Resplendent in red with a white roof, the 5-door definitely looked the part tearing round the design studio car park on its 20ins alloys. No surprise then that we keep hearing Land Rover dealers expect 2011 to be a bumper year, with deposits being taken left, right and centre even though deliveries don't start until the summer.
Although the Evoque was revealed in coupe/3-door form as a faithful reproduction of the LRX concept, it has been confirmed that the car was conceived as a 5-door from the off. "The opportunity was spotted for a luxurious, aspirational SUV with Range Rover values back in 2007, and the 5-door and Coupe were developed together," says Murray. Roughly 2000 engineers and Gaydon and the same again at Whitley have been employed developing the vehicle he says, and the spec suggests they've been kept pretty busy.
Although the car is based on the Freelander platform, we're told 70 percent of its architecture has been modified in search of improved dynamics and refinement. Eco-focused features include stop-start technology, electric PAS and regenerative charging.
There's a 190PS diesel version too, but PH's mainly pragmatic approach to factors affecting our planet's climatic disposition means we're pretty sure we'd take a petrol Evoque - the car features a new 240PS, 2.0-litre Si4 (nee Ford EcoBoost) unit that combines direct fuel injection, turbocharging and twin variable valve timing.
"We spent a lot of time working on the dynamics, so the slip control is different between the two. They're almost a match on the road, but 2wd feels a little more sprightly if anything. The handling balance is very neutral too, as we've worked hard to dial out understeer," he reckons.
Frankly, we're kidding ourselves by thinking about the driving experience too much at all, even if it turns out to be really rather good. Because in the metal the Evoque simply drips with showroom appeal, not least thanks to what Gerry McGovern called "a little bit of intransigence on my part" when it came to transferring the LRX from concept to production reality.
"The 5-Door Range Rover Evoque has the same strong emotional appeal as the coupé, while offering the superior versatility of a family vehicle," he says. "The key lines remain intact - the dramatic rising beltline, muscular shoulder running the length of the car, and the distinctive taper to the floating roofline - but with a slightly higher rear roof." (The overall length and width are identical for both models.)

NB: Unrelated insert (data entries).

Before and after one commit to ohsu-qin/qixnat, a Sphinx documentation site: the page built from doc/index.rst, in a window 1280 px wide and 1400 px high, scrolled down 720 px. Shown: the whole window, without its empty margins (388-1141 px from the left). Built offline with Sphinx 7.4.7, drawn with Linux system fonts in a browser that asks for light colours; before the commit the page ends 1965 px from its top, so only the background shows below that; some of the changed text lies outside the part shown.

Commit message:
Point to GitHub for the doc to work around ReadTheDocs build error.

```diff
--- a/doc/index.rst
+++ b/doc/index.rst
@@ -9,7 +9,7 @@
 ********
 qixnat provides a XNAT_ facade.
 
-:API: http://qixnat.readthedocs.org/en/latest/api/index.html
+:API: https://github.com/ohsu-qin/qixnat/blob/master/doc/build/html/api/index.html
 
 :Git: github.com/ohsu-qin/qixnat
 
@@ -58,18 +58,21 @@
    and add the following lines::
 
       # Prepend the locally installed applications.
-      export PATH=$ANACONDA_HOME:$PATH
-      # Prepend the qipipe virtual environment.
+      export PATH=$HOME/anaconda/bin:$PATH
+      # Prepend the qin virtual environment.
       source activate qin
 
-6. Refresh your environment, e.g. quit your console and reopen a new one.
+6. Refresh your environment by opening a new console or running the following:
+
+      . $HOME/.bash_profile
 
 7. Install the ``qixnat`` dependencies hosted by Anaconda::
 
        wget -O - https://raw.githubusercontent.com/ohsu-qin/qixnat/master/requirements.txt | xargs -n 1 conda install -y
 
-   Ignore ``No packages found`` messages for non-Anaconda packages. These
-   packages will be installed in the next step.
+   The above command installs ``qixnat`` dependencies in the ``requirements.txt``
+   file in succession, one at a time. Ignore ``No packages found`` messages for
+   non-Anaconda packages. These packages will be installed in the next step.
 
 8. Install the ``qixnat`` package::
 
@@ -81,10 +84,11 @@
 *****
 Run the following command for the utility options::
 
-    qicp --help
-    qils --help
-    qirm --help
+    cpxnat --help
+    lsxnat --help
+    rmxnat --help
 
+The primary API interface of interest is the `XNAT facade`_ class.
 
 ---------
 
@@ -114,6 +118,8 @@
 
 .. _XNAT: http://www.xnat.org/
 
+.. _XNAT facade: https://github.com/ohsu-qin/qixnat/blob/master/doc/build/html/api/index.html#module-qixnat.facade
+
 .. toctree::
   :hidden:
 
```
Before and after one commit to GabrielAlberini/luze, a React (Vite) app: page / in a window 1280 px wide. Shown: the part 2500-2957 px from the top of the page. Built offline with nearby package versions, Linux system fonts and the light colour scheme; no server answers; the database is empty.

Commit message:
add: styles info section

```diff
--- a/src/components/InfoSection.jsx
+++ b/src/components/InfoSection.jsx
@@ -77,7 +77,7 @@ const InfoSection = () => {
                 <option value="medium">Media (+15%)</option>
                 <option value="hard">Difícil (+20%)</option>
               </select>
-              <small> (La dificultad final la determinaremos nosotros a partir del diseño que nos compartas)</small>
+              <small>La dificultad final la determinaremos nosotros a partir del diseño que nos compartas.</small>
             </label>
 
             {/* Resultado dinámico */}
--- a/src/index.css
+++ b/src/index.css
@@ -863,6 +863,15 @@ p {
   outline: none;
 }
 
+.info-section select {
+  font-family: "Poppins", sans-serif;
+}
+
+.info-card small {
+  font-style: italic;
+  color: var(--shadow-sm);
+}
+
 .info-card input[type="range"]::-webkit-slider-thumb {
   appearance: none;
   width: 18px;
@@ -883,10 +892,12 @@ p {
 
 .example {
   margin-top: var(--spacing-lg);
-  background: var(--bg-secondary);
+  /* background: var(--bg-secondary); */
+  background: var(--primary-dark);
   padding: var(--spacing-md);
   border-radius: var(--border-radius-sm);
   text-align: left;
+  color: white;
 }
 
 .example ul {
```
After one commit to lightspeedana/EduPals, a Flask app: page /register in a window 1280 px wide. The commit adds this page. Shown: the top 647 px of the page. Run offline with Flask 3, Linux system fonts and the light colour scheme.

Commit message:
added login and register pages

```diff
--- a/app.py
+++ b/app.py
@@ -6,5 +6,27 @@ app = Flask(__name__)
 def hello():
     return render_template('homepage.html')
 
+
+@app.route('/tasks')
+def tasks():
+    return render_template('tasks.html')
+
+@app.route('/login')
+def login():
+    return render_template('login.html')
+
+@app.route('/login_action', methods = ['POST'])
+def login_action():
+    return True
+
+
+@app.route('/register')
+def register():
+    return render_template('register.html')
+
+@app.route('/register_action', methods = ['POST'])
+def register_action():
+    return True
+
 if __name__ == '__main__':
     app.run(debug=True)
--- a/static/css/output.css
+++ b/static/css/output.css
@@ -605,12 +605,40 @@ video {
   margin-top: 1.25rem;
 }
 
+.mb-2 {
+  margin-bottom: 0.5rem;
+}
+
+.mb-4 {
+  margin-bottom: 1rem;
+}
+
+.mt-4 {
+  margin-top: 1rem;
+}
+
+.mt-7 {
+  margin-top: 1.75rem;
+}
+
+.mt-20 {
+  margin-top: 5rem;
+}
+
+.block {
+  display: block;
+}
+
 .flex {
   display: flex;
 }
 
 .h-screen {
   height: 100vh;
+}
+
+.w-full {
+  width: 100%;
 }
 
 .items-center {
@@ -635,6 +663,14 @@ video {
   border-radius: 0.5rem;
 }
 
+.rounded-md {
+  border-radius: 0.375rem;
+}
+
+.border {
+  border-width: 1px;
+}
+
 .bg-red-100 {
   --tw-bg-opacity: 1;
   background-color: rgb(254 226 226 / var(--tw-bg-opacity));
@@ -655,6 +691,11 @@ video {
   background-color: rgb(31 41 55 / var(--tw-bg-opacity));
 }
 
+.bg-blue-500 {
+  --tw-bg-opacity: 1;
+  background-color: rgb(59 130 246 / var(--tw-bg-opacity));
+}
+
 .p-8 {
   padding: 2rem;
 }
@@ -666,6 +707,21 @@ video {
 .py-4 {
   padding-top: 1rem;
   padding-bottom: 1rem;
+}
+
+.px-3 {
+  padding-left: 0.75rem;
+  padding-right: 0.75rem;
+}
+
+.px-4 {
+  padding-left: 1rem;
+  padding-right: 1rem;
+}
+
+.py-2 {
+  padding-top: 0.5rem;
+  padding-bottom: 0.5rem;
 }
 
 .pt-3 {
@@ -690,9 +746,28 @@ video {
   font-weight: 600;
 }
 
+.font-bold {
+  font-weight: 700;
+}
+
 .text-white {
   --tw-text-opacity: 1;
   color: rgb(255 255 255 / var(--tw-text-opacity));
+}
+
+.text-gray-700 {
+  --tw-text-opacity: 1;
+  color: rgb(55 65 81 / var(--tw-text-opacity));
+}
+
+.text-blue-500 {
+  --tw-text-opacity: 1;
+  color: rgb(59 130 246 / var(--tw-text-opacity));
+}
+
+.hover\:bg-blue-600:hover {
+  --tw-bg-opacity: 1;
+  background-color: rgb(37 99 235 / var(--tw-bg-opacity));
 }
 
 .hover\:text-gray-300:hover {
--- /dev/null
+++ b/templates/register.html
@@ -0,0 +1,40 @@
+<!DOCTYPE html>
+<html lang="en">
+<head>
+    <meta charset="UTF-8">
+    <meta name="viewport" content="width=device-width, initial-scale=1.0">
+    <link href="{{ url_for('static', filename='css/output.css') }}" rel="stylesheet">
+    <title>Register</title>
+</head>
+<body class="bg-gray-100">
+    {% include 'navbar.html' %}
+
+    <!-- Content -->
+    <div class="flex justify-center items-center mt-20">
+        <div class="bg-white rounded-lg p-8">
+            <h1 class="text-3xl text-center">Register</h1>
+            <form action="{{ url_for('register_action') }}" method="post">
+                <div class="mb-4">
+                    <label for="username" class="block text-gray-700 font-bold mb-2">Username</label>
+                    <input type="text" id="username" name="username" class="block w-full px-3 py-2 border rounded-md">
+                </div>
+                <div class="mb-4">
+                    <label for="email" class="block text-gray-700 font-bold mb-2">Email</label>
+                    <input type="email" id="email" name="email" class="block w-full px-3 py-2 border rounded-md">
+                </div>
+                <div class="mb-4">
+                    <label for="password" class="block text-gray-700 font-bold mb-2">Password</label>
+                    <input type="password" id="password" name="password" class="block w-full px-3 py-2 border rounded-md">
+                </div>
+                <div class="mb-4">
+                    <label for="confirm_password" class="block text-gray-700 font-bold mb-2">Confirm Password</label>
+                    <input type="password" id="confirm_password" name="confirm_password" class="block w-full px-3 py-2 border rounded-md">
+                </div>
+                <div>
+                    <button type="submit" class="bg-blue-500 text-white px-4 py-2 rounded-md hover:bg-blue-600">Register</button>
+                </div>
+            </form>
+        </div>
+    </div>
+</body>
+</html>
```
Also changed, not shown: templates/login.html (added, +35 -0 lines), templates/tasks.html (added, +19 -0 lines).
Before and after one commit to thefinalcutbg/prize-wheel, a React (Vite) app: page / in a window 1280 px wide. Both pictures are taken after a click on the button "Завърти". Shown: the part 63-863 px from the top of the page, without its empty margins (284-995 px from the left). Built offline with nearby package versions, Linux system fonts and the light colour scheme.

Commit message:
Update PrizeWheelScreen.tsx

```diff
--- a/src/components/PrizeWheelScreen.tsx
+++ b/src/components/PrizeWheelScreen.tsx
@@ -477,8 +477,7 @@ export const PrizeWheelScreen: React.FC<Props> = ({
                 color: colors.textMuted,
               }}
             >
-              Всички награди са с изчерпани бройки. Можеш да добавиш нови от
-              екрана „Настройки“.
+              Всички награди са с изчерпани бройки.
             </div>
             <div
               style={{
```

Like the coupé model, the 5-Door Evoque benefits from the same premium gizmos as the larger Range Rovers, including dual-view technology, so that driver and passenger can look at different stuff on the dashboard. Other features on the options list include Park Assist for automated parallel parking, Blind Spot Monitoring system, Surround Camera System with five digital cameras, including a reversing system, Dual-zone automatic climate control, Hard drive navigation system and... well, you get the picture. Let's just say you'll likely be able to spend well over the indicated £30k start price.
It's nice though. And when you hear that cars like the VW Scirocco were included on the JLR team's benchmarking list, it serves only to illustrate the Evoque's breadth of appeal. The littlest Range Rover really does look like the start of something big.